START Task material

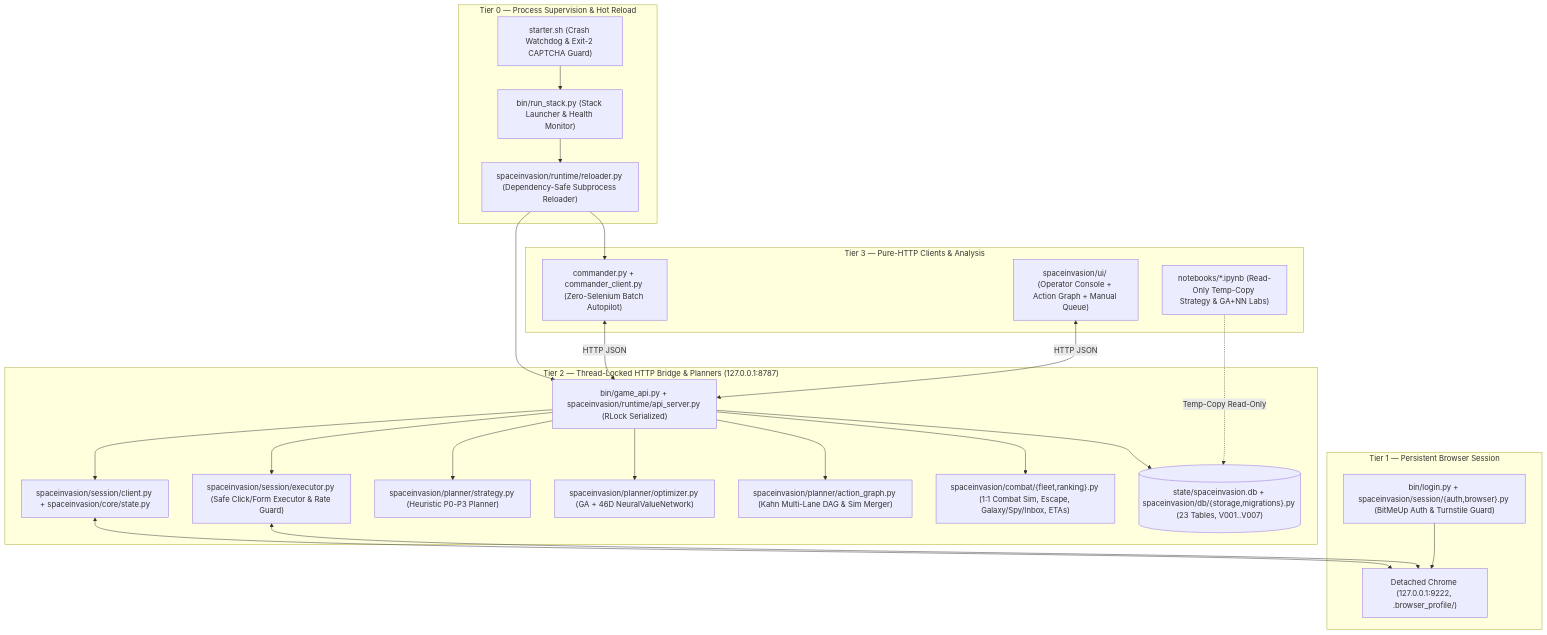
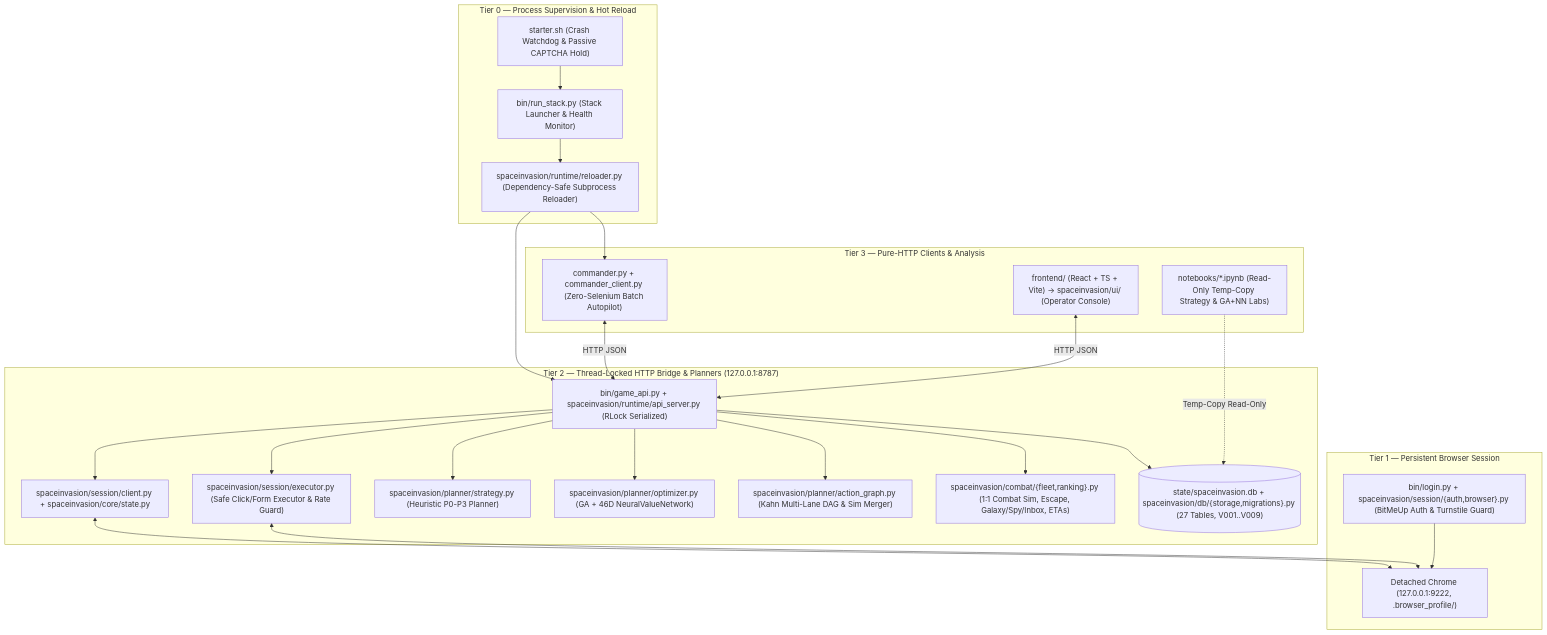
Before and after one commit to vitorecomp/spaceinvasion-autoplayer: the first of 2 diagrams in docs/architecture.md, drawn with Mermaid. The commit also changed other lines of this file and 95 other files, not shown here.

Commit message:
feat(ui,planner,db): modular React console, fleet/CAPTCHA fixes, V009 research records, and strategy spec

````diff
--- a/docs/architecture.md
+++ b/docs/architecture.md
@@ -9,50 +9,50 @@
 ```mermaid
 flowchart TB
     subgraph Sup["Tier 0 — Process Supervision & Hot Reload"]
-        SH["starter.sh (Crash Watchdog & Exit-2 CAPTCHA Guard)"]
+        SH["starter.sh (Crash Watchdog & Passive CAPTCHA Hold)"]
         RS["bin/run_stack.py (Stack Launcher & Health Monitor)"]
         RL["spaceinvasion/runtime/reloader.py (Dependency-Safe Subprocess Reloader)"]
         SH --> RS
         RS --> RL
     end
 
     subgraph T1["Tier 1 — Persistent Browser Session"]
         CH["Detached Chrome (127.0.0.1:9222, .browser_profile/)"]
         AU["bin/login.py + spaceinvasion/session/{auth,browser}.py (BitMeUp Auth & Turnstile Guard)"]
         AU --> CH
     end
 
     subgraph T2["Tier 2 — Thread-Locked HTTP Bridge & Planners (127.0.0.1:8787)"]
         API["bin/game_api.py + spaceinvasion/runtime/api_server.py (RLock Serialized)"]
         CL["spaceinvasion/session/client.py + spaceinvasion/core/state.py"]
         EX["spaceinvasion/session/executor.py (Safe Click/Form Executor & Rate Guard)"]
         PRIO["spaceinvasion/planner/strategy.py (Heuristic P0-P3 Planner)"]
         GANN["spaceinvasion/planner/optimizer.py (GA + 46D NeuralValueNetwork)"]
         DAG["spaceinvasion/planner/action_graph.py (Kahn Multi-Lane DAG & Sim Merger)"]
         FLT["spaceinvasion/combat/{fleet,ranking}.py (1:1 Combat Sim, Escape, Galaxy/Spy/Inbox, ETAs)"]
-        DB[("state/spaceinvasion.db + spaceinvasion/db/{storage,migrations}.py (23 Tables, V001..V007)")]
+        DB[("state/spaceinvasion.db + spaceinvasion/db/{storage,migrations}.py (27 Tables, V001..V009)")]
 
         API --> CL
         API --> EX
         API --> PRIO
         API --> GANN
         API --> DAG
         API --> FLT
         API --> DB
         CL <--> CH
         EX <--> CH
     end
 
     subgraph T3["Tier 3 — Pure-HTTP Clients & Analysis"]
         CMD["commander.py + commander_client.py (Zero-Selenium Batch Autopilot)"]
-        UI["spaceinvasion/ui/ (Operator Console + Action Graph + Manual Queue)"]
+        UI["frontend/ (React + TS + Vite) -> spaceinvasion/ui/ (Operator Console)"]
         NB["notebooks/*.ipynb (Read-Only Temp-Copy Strategy & GA+NN Labs)"]
 
         CMD <-->|"HTTP JSON"| API
         UI <-->|"HTTP JSON"| API
         NB -.->|"Temp-Copy Read-Only"| DB
     end
 
     RL --> API
     RL --> CMD
 ```
````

END Task material

= Required work =
Beginning at the line with "Watchdog & Exit-2" and ending at the line with "1 — Persistent", reproduce each line of the data above exactly, and add no other lines.

= Written response =
-        SH["starter.sh (Crash Watchdog & Exit-2 CAPTCHA Guard)"]
+        SH["starter.sh (Crash Watchdog & Passive CAPTCHA Hold)"]
         RS["bin/run_stack.py (Stack Launcher & Health Monitor)"]
         RL["spaceinvasion/runtime/reloader.py (Dependency-Safe Subprocess Reloader)"]
         SH --> RS
         RS --> RL
     end
 
     subgraph T1["Tier 1 — Persistent Browser Session"]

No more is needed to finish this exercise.